Exercise objective | An exact copy of the listing is required, with its pictures removed.

Source material |
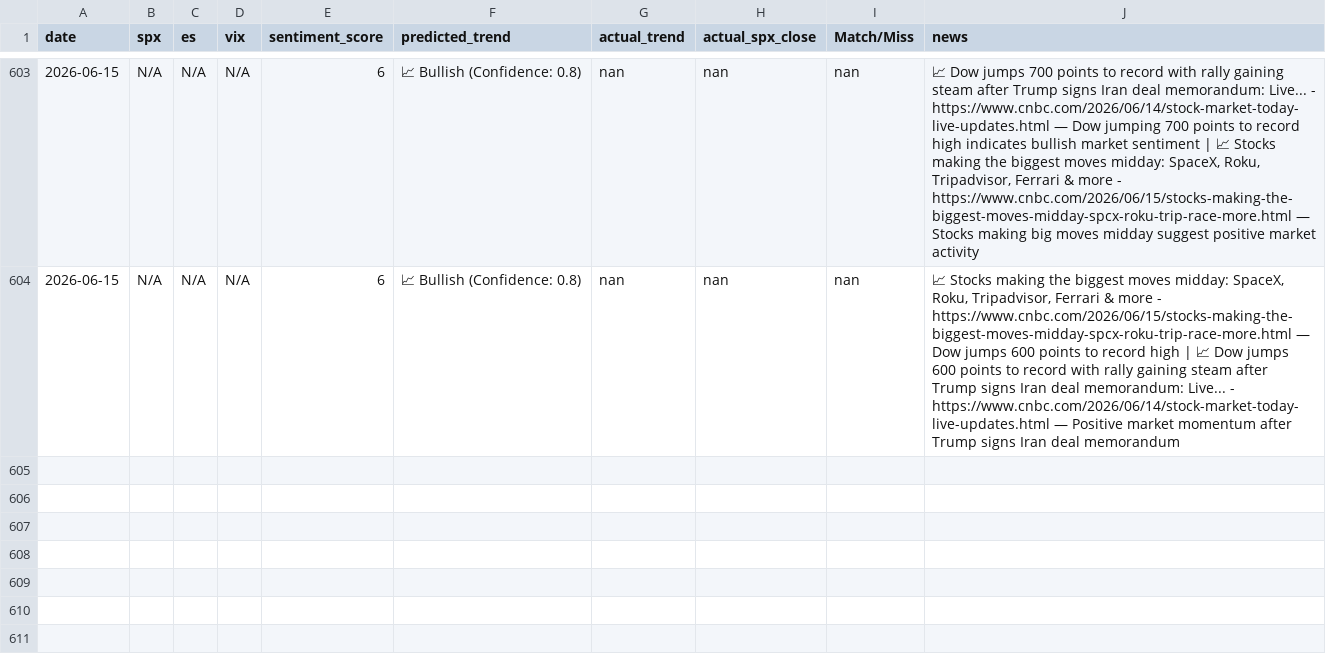
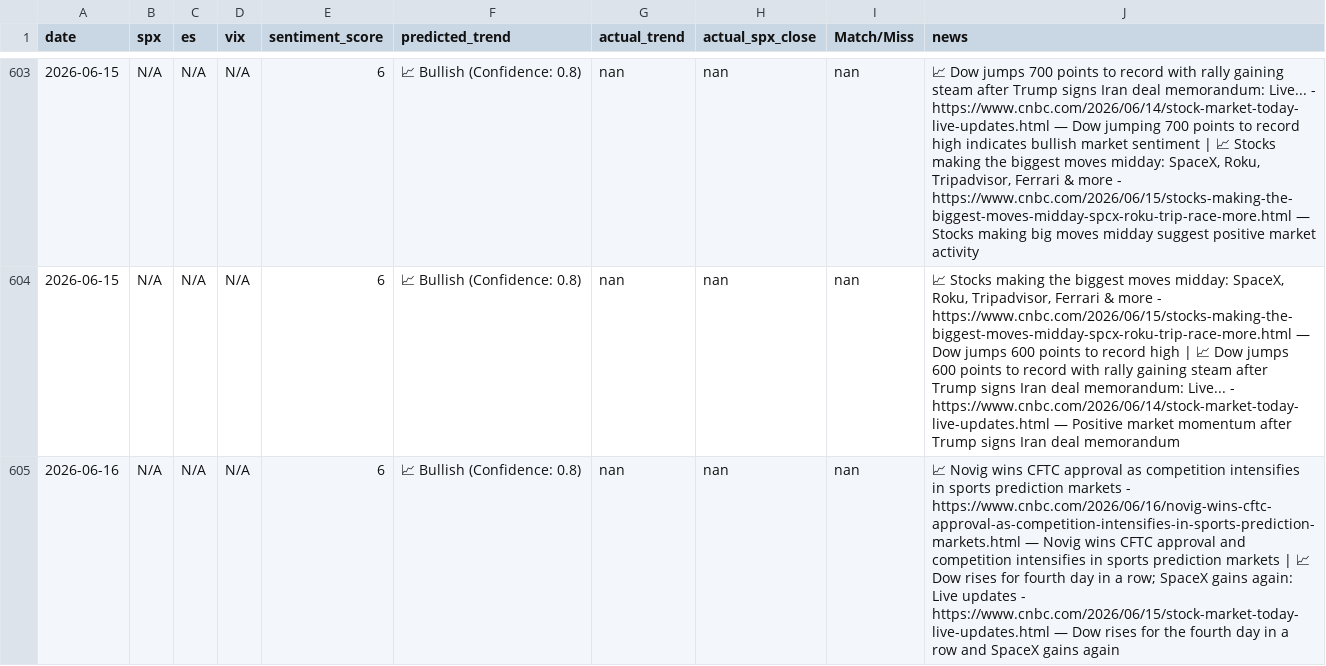
Before and after one commit to PadhmaCebolu/market-alert-bot-test, a CSV file: market_predictions.csv, drawn as a sheet; only a part is shown, gaps mark what is left out.

```diff
--- a/market_predictions.csv
+++ b/market_predictions.csv
@@ -604 +604,2 @@ date,spx,es,vix,sentiment_score,predicted_trend,actual_trend,actual_spx_close,Ma
 2026-06-15,N/A,N/A,N/A,6,📈 Bullish (Confidence: 0.8),nan,nan,nan,"📈 Stocks making the biggest moves midday: SpaceX, Roku, Tripadvisor, Ferrari & more - https://www.cnbc.com/2026/06/15/stocks-making-the-biggest-moves-midday-spcx-roku-trip-race-more.html — Dow jumps 600 points to record high | 📈 Dow jumps 600 points to record with rally gaining steam after Trump signs Iran deal memorandum: Live... - https://www.cnbc.com/2026/06/14/stock-market-today-live-updates.html — Positive market momentum after Trump signs Iran deal memorandum"
+2026-06-16,N/A,N/A,N/A,6,📈 Bullish (Confidence: 0.8),nan,nan,nan,📈 Novig wins CFTC approval as competition intensifies in sports prediction markets - https://www.cnbc.com/2026/06/16/novig-wins-cftc-approval-as-competition-intensifies-in-sports-prediction-markets.html — Novig wins CFTC approval and competition intensifies in sports prediction markets | 📈 Dow rises for fourth day in a row; SpaceX gains again: Live updates - https://www.cnbc.com/2026/06/15/stock-market-today-live-updates.html — Dow rises for the fourth day in a row and SpaceX gains again
```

Result |
Before and after one commit to PadhmaCebolu/market-alert-bot-test, a CSV file: market_predictions.csv, drawn as a sheet; only a part is shown, gaps mark what is left out.

```diff
--- a/market_predictions.csv
+++ b/market_predictions.csv
@@ -604 +604,2 @@ date,spx,es,vix,sentiment_score,predicted_trend,actual_trend,actual_spx_close,Ma
 2026-06-15,N/A,N/A,N/A,6,📈 Bullish (Confidence: 0.8),nan,nan,nan,"📈 Stocks making the biggest moves midday: SpaceX, Roku, Tripadvisor, Ferrari & more - https://www.cnbc.com/2026/06/15/stocks-making-the-biggest-moves-midday-spcx-roku-trip-race-more.html — Dow jumps 600 points to record high | 📈 Dow jumps 600 points to record with rally gaining steam after Trump signs Iran deal memorandum: Live... - https://www.cnbc.com/2026/06/14/stock-market-today-live-updates.html — Positive market momentum after Trump signs Iran deal memorandum"
+2026-06-16,N/A,N/A,N/A,6,📈 Bullish (Confidence: 0.8),nan,nan,nan,📈 Novig wins CFTC approval as competition intensifies in sports prediction markets - https://www.cnbc.com/2026/06/16/novig-wins-cftc-approval-as-competition-intensifies-in-sports-prediction-markets.html — Novig wins CFTC approval and competition intensifies in sports prediction markets | 📈 Dow rises for fourth day in a row; SpaceX gains again: Live updates - https://www.cnbc.com/2026/06/15/stock-market-today-live-updates.html — Dow rises for the fourth day in a row and SpaceX gains again
```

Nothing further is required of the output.